Two schools for girls in northern Afghanistan and one in eastern Afghanistan were burned down by suspected Taliban insurgents. This brings the number of girls' schools attacked in Afghanistan since last fall to over 19.
Two tents that were used as schools in the Charar Bolak district in the Balkh province were set fire late Sunday. Leaflets were left at the site warning people to "not send girls to schools," reports the Associated Press. On Saturday another school for girls was burned down in eastern Afghanistan. The Shaga Primary School in the Dara-e-Norr district of the Nangarhar province was left in ruins, according to the Associated Press. Almost two years after the fall of the Taliban, most girls are still not in school.
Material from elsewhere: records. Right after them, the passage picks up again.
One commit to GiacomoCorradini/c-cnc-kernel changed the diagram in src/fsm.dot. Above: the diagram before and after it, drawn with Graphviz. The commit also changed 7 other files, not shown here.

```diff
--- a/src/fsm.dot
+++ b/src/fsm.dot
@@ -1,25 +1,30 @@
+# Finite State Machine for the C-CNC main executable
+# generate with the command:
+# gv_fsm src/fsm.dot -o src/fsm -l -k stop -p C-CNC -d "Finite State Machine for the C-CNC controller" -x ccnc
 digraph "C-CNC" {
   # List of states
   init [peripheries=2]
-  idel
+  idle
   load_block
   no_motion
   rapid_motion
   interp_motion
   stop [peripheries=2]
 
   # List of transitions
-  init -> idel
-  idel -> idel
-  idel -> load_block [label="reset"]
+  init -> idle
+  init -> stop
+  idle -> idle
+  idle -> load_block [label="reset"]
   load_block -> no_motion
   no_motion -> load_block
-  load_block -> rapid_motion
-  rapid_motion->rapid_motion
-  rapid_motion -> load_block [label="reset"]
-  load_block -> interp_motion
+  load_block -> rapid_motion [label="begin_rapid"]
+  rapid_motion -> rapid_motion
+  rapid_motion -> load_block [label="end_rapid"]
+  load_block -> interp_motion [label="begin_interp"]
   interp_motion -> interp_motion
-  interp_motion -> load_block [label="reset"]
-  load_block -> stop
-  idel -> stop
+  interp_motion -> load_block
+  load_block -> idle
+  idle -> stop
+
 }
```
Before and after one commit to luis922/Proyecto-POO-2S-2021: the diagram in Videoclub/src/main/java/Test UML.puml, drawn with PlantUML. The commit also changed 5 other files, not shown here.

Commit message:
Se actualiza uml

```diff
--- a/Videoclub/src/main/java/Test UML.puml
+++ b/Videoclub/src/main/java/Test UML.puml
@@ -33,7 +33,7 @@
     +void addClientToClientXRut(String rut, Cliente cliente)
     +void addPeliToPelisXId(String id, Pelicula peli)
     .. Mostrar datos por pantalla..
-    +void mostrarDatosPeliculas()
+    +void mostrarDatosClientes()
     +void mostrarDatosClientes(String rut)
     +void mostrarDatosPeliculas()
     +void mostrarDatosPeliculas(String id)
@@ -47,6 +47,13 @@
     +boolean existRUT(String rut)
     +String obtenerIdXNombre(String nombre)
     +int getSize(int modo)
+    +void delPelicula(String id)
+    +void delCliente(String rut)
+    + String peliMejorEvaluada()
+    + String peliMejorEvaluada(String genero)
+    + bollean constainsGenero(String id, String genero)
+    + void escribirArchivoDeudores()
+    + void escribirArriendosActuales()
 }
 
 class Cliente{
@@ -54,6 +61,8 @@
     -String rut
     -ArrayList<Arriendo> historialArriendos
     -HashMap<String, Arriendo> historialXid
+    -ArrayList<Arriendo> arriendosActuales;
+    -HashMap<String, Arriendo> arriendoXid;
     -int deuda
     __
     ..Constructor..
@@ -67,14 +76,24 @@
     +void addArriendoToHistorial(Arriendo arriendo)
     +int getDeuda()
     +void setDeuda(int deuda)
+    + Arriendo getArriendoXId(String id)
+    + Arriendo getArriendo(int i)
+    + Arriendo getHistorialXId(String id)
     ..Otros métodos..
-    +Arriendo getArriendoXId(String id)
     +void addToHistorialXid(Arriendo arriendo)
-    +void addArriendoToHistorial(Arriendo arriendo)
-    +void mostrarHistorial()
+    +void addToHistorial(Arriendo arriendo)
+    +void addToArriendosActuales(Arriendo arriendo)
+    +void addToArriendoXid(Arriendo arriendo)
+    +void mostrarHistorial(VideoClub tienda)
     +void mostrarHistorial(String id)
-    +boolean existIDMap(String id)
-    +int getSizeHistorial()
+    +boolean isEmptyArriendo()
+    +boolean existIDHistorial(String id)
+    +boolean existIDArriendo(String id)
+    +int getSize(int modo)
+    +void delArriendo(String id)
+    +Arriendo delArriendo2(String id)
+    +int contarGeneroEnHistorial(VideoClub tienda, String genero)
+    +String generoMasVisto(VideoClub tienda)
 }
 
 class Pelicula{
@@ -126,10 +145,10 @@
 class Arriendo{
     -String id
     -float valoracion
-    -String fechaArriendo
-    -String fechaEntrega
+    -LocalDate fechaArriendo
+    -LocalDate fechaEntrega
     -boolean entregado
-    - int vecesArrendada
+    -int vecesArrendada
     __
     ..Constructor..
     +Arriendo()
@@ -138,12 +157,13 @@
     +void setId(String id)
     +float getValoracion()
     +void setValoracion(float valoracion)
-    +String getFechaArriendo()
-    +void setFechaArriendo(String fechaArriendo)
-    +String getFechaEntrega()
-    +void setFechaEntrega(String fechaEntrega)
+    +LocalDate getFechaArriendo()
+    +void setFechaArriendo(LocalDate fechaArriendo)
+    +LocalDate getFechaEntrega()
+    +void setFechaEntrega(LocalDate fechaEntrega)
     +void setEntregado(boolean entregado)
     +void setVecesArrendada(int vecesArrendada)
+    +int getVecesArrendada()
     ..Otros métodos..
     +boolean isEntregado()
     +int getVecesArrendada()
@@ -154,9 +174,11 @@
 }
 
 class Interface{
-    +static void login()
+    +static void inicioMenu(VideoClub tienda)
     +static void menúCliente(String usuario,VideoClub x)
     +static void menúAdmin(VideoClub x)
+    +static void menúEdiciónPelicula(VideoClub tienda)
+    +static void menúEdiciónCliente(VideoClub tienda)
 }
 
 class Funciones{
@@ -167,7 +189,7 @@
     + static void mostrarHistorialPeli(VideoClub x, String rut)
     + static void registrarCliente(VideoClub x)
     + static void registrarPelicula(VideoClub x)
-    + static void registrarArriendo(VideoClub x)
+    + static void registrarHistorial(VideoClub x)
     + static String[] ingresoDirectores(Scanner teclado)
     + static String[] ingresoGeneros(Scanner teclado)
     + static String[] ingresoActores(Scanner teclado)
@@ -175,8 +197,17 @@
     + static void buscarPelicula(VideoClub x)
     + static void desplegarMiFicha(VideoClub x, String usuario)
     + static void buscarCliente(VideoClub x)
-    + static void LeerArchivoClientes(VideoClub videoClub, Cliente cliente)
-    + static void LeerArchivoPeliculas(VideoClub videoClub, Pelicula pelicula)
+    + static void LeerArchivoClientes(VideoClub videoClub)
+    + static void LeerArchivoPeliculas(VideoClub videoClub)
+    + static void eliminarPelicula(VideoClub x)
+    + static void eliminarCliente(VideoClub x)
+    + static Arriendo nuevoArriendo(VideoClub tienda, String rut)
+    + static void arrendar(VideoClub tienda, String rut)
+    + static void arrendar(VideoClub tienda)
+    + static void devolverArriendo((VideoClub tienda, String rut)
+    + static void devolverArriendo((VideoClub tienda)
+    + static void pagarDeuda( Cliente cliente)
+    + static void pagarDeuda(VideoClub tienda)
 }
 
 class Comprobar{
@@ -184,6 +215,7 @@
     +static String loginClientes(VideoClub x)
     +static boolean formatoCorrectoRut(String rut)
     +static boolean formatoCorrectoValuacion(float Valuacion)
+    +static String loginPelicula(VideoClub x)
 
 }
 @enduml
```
These attacks are examples of the mounting insecurity that is taking over Afghanistan. On Wednesday an Afghan aid worker was killed in an ambush in the southern province of Helmand. Meanwhile, at a conference at the NATO headquarters in Brussels last week, international experts and aid organizations called for the expansion of ISAF. The Feminist Majority is leading the call for increased reconstruction funding and for more resources to support the work of the Ministry of Women's Affairs and the Independent Human Rights Commission.
2/27/2015 This Bipartisan Bill Will Hold Colleges Accountable for Ending Campus Sexual Assault - A bipartisan bill aimed at holding colleges and universities accountable for rape and sexual assault cases was introduced in Congress yesterday, spearheaded by Senator Kirsten Gillibrand (D-NY).
Some of the Campus Accountability and Safety Act's key key provisions include a requirement of confidential reporting systems on colleges and universities, minimum training requirements for campus personnel, and stricter penalties for schools found to be in violation of Title IX or the Clery Act. . . .
2/26/2015 If This Bill Passes Federal Law Will Add Consent to Sex Ed Curriculums - Right now, federal law does not require health or sex education to include sexual assault prevention - but that could change with a new bill introduced by Senators Claire McCaskill (D-MO) and Tim Kaine (D-VA).
The Teach Safe Relationships Act of 2015, which was introduced earlier this month, would require all public secondary schools in the country to include teaching "safe relationship behavior" in order to help prevent domestic violence and sexual assault. . . .